Born Ari Leff, his nom de plume Lauv is both a nod to his mother’s Latvian heritage and his zodiac sign of Leo, reflecting the mixture of his love of nostalgia, romance and a desire to lead from the front.
“To be young and in love in New York City” is the opening lyric from “I Like Me Better”, the first song on his 18 track full length project I met you when I was 18. Released as a playlist rather than a conventional album, it tells the story of Lauv’s first relationship, taking in its humble, drunken beginnings at NYU to its bitter end, which prompted a move to LA
When we spoke to Lauv earlier this year he explained his decision to collate his releases as a playlist was due to his insistence to remaining as independent as possible. Now his next cycle of releases has begun. First with the stripped back “Superhero”, inspired by a fan’s message from his box of blue thoughts - an anonymous confessional where fans at his shows have the opportunity to vent, reveal or just share something, anything that has been playing on their mind.

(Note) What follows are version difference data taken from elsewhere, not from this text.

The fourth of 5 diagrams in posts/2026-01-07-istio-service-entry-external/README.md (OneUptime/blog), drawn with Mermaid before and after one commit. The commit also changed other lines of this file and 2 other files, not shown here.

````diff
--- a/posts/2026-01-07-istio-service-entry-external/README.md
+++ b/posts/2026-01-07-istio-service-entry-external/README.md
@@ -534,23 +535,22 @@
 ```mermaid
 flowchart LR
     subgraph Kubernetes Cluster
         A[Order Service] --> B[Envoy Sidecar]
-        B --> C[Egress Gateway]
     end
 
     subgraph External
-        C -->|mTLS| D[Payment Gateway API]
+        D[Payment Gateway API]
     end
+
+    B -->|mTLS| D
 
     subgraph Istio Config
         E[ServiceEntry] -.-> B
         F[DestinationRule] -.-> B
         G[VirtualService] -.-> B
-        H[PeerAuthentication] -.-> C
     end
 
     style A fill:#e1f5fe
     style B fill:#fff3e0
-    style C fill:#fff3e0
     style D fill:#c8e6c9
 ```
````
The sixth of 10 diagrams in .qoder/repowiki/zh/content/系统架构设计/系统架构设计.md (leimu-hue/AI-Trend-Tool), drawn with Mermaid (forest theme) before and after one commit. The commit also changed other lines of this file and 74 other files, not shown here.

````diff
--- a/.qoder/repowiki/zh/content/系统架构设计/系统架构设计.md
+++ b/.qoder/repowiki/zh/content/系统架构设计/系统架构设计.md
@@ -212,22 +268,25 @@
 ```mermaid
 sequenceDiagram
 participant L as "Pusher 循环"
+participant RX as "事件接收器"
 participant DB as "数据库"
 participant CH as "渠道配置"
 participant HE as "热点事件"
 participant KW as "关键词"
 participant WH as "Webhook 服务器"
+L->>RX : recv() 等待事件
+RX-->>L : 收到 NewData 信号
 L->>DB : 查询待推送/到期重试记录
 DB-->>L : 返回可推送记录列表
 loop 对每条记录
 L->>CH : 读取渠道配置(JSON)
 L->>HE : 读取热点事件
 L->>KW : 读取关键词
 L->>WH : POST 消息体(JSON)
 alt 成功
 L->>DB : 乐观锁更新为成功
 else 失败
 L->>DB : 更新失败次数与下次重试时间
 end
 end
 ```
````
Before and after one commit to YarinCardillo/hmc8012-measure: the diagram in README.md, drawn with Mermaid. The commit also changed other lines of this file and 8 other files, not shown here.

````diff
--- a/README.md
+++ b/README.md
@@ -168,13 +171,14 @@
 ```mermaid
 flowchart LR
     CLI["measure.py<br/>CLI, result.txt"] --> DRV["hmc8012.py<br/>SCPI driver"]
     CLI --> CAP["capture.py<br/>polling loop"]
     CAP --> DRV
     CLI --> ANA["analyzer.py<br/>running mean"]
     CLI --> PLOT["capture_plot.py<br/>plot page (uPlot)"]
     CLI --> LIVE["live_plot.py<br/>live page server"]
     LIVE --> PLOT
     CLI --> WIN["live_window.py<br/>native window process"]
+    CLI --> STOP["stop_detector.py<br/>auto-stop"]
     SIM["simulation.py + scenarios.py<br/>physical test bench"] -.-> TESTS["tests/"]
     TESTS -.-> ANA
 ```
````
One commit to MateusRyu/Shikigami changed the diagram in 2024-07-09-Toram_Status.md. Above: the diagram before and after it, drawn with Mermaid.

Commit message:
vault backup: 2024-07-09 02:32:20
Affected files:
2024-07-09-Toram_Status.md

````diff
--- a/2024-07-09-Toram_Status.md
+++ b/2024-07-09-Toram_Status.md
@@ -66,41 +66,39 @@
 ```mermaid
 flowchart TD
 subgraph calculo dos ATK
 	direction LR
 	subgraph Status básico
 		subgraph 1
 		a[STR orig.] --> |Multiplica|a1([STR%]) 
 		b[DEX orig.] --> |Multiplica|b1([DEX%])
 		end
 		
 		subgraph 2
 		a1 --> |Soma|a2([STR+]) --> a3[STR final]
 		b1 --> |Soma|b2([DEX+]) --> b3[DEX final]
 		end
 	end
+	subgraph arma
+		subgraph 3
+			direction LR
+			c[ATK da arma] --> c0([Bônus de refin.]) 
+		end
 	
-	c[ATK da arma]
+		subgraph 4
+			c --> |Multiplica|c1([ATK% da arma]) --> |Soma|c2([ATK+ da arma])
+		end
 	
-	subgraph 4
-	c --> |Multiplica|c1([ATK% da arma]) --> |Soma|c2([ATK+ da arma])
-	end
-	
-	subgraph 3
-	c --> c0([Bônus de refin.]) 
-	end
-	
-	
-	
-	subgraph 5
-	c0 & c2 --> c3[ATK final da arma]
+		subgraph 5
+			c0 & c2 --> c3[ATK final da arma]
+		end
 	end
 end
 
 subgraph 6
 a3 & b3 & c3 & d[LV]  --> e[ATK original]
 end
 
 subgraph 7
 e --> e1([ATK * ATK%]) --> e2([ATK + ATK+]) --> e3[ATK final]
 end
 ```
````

His latest single "There's No Way" is a duet with fellow alt-pop songwriter Julia Michaels, that tells the story of the inevitability of mutual attraction, with the pair proclaiming “there’s no way that it’s not going down with the way that we’re looking at each other.”
The songs that inspire Lauv mix stories of the endings of relationships - where songs become a musical diary - as well as new directions in music, where less is infinitely more. Taking in storytellers and innovators, from Drake, John Mayer to Paul Simon, Lauv is an artist who wants to keep moving, whilst always remembering exactly where he came from in the first place.
“I’m a massive John Mayer fan, but there’s just something about this song. It’s the detail in which he reminisces on this relationship and compares it to a new situation; it hits me really hard and it always has. A lot of my favourite songs have very specific memories attached to them and there have been lots of points in my life where I go back to this song when I’m feeling down. It’s a very connective song for me and it connects a lot of different parts of my life.
“I also have a song called ‘Comfortable’ on the playlist and it’s actually the opposite approach. Mine is “Are we just in this because we’re comfortable?” and John Mayer’s has a feeling of having taken something for granted. In the song there’s this new girl that he’s sleeping with - she’s so perfect and so this and that - but the old situation was much more real.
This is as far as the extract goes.